  8. Mark Palmer says:

    Okay gang, at first I thought, well, this seems fairly mundane. The statue seems kind of secular.
    After all, the hardcore theist’s don’t seem to mind people decorating the statue, and doing silly things with it. So I figured if they don’t think it’s a big deal then, we as atheist’s shouldn’t think it’s a big deal, right? So why bother with a lawsuit?
    But then I read Bubblecar’s comment (above) and decided that as atheist’s we don’t want to set a precedence in this case, because, if you give theist’s any inch, they’ll take a mile.
    Of course, any religious icon”illegally dumped on public land” (such as the 10 commandments being”dumped” in front of a public courthouse) is by definition illegal. So, silly or not, it should be removed!

  9. Trevor Blake says:

    Does the ruling suggest that other statues of Jesus are also secular and thus not deserving of religious tax exempt status? That sounds fine by me.

  10. barriejohn says:

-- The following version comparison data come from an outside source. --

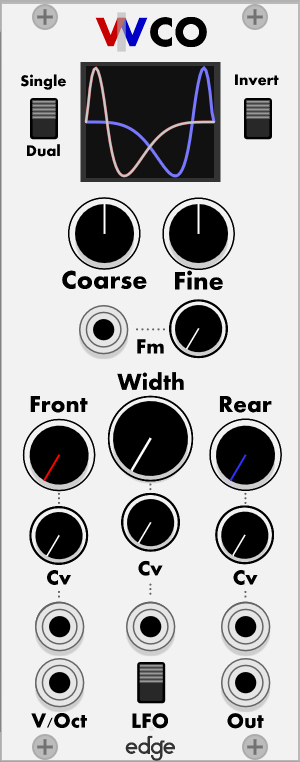
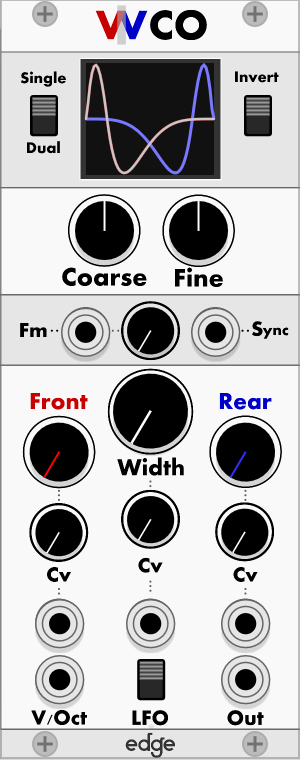
Add Sync to WCO + Rebuild interface + change on pitch and fm
Change on reading the wavetable on K-ru5h

diff --git a/src/WCO_Osc.cpp b/src/WCO_Osc.cpp
@@ -99,14 +99,11 @@ struct VoltageControlledOscillator {
 		//}
 		pitch += pitchCv;
 		// Note C4
-		if(_lfo_param == 1){
-          freq = 261.626f * powf(2.0f, pitch / 12.0f);
-          freq = clamp(freq,1.0f,10000.0f);
+		freq = 261.626f * powf(2.0f, pitch / 12.0f);
+		if(_lfo_param == 0){
+          freq = freq/100;
 		}
-		else{
-            pitch = fminf(pitch, 10.0f);
-            freq = powf(2.0f, pitch);
-		}
+
 
 	}
 
@@ -175,7 +172,7 @@ struct VoltageControlledOscillator {
   	}
 
 
-	void process(float deltaTime, float syncValue, float mode) {
+	void process(float deltaTime, float syncValue) {
 
 		float deltaPhaseOver = clamp(freq * deltaTime, 1e-6, 0.5f)*(1.0f / OVERSAMPLE);
 
@@ -357,6 +354,7 @@ struct WCO_Osc : Module {
 	};
 	enum InputIds {
 	    FM_INPUT,
+	    SYNK_INPUT,
 		PITCH_INPUT,
 		FRONT_INPUT,
 		WIDTH_INPUT,
@@ -405,12 +403,17 @@ void WCO_Osc::step() {
     }
 	float pitchFine = 3.0f * quadraticBipolar(params[FINE_PARAM].value);
 	float pitchCv = 12.0f * inputs[PITCH_INPUT].value;
-	if ((inputs[FM_INPUT].active || inputs[FM_INPUT].value != l_FM_INPUT )&& params[LFO_NOISE_PARAM].value != 0 ) {
+	if (inputs[FM_INPUT].active || inputs[FM_INPUT].value != l_FM_INPUT ) {
 		pitchCv += quadraticBipolar(params[FM_PARAM].value) * 12.0f * inputs[FM_INPUT].value;
 	}
 	oscillator.setPitch(params[FREQ_PARAM].value, pitchFine + pitchCv,params[LFO_NOISE_PARAM].value);
 	oscillator.setPulseWidth(0.5f);//oscillator.setPulseWidth(params[PW_PARAM].value + params[WIDTH_PARAM].value * inputs[PW_INPUT].value / 10.0f);
-	oscillator.syncEnabled = !params[LFO_NOISE_PARAM].value;
+	if(inputs[SYNK_INPUT].active)
+        oscillator.syncEnabled = 1;
+    else
+        oscillator.syncEnabled = 0;
+
+
     oscillator.setInvert(params[INVERT_PARAM].value);
 
 
@@ -421,12 +424,8 @@ void WCO_Osc::step() {
     if( ( params[FRONT_PARAM].value != l_FRONT_PARAM ) || (params[CV_FRONT_PARAM].value != l_CV_FRONT_PARAM ) || (inputs[FRONT_INPUT].value != l_FRONT_INPUT) || ( params[REAR_PARAM].value != l_REAR_PARAM ) || (params[CV_REAR_PARAM].value != l_CV_REAR_PARAM ) || (inputs[REAR_INPUT].value != l_REAR_INPUT) || oscillator.tab_loaded == false ){
         oscillator.setWaves( params[FRONT_PARAM].value+(params[CV_FRONT_PARAM].value*(inputs[FRONT_INPUT].value/10)),params[REAR_PARAM].value+(params[CV_REAR_PARAM].value*(inputs[REAR_INPUT].value/10)));
 	}
-	if(params[LFO_NOISE_PARAM].value == 0 ){
-        oscillator.process(engineGetSampleTime(), inputs[FM_INPUT].value,1);
-	}
-	else{
-        oscillator.process(engineGetSampleTime(),0.0f,0);
-	}
+
+    oscillator.process(engineGetSampleTime(), inputs[SYNK_INPUT].value);
 
 	// Set output
 	if (outputs[OUTPUT].active)
@@ -652,17 +651,18 @@ WCO_OscWidget::WCO_OscWidget(WCO_Osc *module) : ModuleWidget(module) {
 
 
     addParam(ParamWidget::create<EdgeRedKnob>(Vec(14.8, 211.8), module, WCO_Osc::FRONT_PARAM, 0.0f, 1.0f, 0.0f));
-	addParam(ParamWidget::create<RoundLargeBlackKnob>(Vec(56.5, 199.5), module, WCO_Osc::WIDTH_PARAM, 0.0f, 1.0f, 0.0f));
+	addParam(ParamWidget::create<RoundLargeBlackKnob>(Vec(56.5, 187.3), module, WCO_Osc::WIDTH_PARAM, 0.0f, 1.0f, 0.0f));
 	addParam(ParamWidget::create<EdgeBlueKnob>(Vec(108, 211.8), module, WCO_Osc::REAR_PARAM, 0.0f, 1.0f, 0.0f));
 	addParam(ParamWidget::create<RoundSmallBlackKnob>(Vec(17.7, 255), module, WCO_Osc::CV_FRONT_PARAM, 0.0f, 1.0f, 0.0f));
 	addParam(ParamWidget::create<RoundSmallBlackKnob>(Vec(63.5, 248.5), module, WCO_Osc::CV_WIDTH_PARAM, 0.0f, 1.0f, 0.0f));
 	addParam(ParamWidget::create<RoundSmallBlackKnob>(Vec(110.6, 254.8), module, WCO_Osc::CV_REAR_PARAM, 0.0f, 1.0f, 0.0f));
     addParam(ParamWidget::create<RoundBlackKnob>(Vec(37.5, 101), module, WCO_Osc::FREQ_PARAM, -54.0f, 54.0f, 0.0f));
     addParam(ParamWidget::create<RoundBlackKnob>(Vec(84.5, 101), module, WCO_Osc::FINE_PARAM, -1.0f, 1.0f, 0.0f));
-	addParam(ParamWidget::create<RoundSmallBlackKnob>(Vec(87.5, 151.5), module, WCO_Osc::FM_PARAM, 0.0f, 1.0f, 0.0f));
+	addParam(ParamWidget::create<RoundSmallBlackKnob>(Vec(63.5, 154.1), module, WCO_Osc::FM_PARAM, 0.0f, 1.0f, 0.0f));
 
 
-	addInput(Port::create<PJ301MPort>(Vec(39.5, 151.5), Port::INPUT, module, WCO_Osc::FM_INPUT));
+	addInput(Port::create<PJ301MPort>(Vec(30.5, 154.3), Port::INPUT, module, WCO_Osc::FM_INPUT));
+	addInput(Port::create<PJ301MPort>(Vec(95.5, 154.3), Port::INPUT, module, WCO_Osc::SYNK_INPUT));
 	addOutput(Port::create<PJ301MPort>(Vec(110.5, 328), Port::OUTPUT, module, WCO_Osc::OUTPUT));
 	addInput(Port::create<PJ301MPort>(Vec(17.5, 328), Port::INPUT, module, WCO_Osc::PITCH_INPUT));
     addInput(Port::create<PJ301MPort>(Vec(17.5, 300), Port::INPUT, module, WCO_Osc::FRONT_INPUT));

diff --git a/src/K_Rush.cpp b/src/K_Rush.cpp
@@ -13,10 +13,6 @@
 using namespace std;
 
 
-inline float clip(float x) {
-	return tanhf(x);
-}
-
 /**Diode -> in  -1V / +1V **/
 struct Diode{
     float offset,limit1,limit2,phase_in, phase_out = 0.0f;
@@ -193,7 +189,7 @@ struct Diode{
             //Ov_Buffer[i] =  Ov_Buffer[i]-((gain-1)*interpolateLinear(wave[type],index));
             //if (abs_in>1.0f)
             if(abs_in!=0.0f)
-                abs_in -= (clamp((gain-1.0f),0.0f,8.0f)/2)*clamp(abs_in* ((interpolateLinear(wave[type],index))),0.0f,4.0f);
+                abs_in -= (clamp((gain-1.0f),0.0f,8.0f))*clamp(abs_in* ((interpolateLinear(wave[type],index)+0.5f)),0.0f,4.0f);
 
             if(phase_in>0.0f)
                 Ov_Buffer[i] = phase_in*abs_in;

    I’m confused. How come that the people “defacing, damaging, polluting or otherwise, physically mistreating” this statue are not “outrag(ing) the sensibilities of persons likely to observe or discover the action”? A fourteen-year-old was prosecuted for simulating sex with a similar lump of concrete in Pennsylvania. “Land of the free from rational thought processes”.

    http://freethinker.co.uk/2014/10/09/jesus-jinks-were-an-affront-to-church/

  11. Brian Jordan says:

    Since;it’s apparently ok to adorn it, perhaps a garland of condoms and other forms of contraception would be a fitting riposte.

  12. Cali Ron says:

    I was thinking a garland of tea bags might be more appropriate.

    Another example of how religion can creep into anything and screw it up. How much you want to bet the justices on the 9th circuit court of appeals are all christians. It’s BS and they know it, but ruled that way to keep it there and thwart atheists attempts to enforce a law they don’t like.

  13. John the Drunkard says:

    Of course it isn’t a Christian monument. Where are the hand-guns? the tax cuts for the rich? the unlimited logging and oil-drilling?…you know the core principles of Christianity, American Style.

  14. Cali Ron says:

    You forgot unlimited campaign contributions, the end to all LBGT rights and no more abortions.

  15. Paul Hoover says:

    I think Trevor is on to something.

    If a statue of Jesus Christ is secular then let us remove the tax exempt status of all churches except Our Lady Of Perpetual Exemption!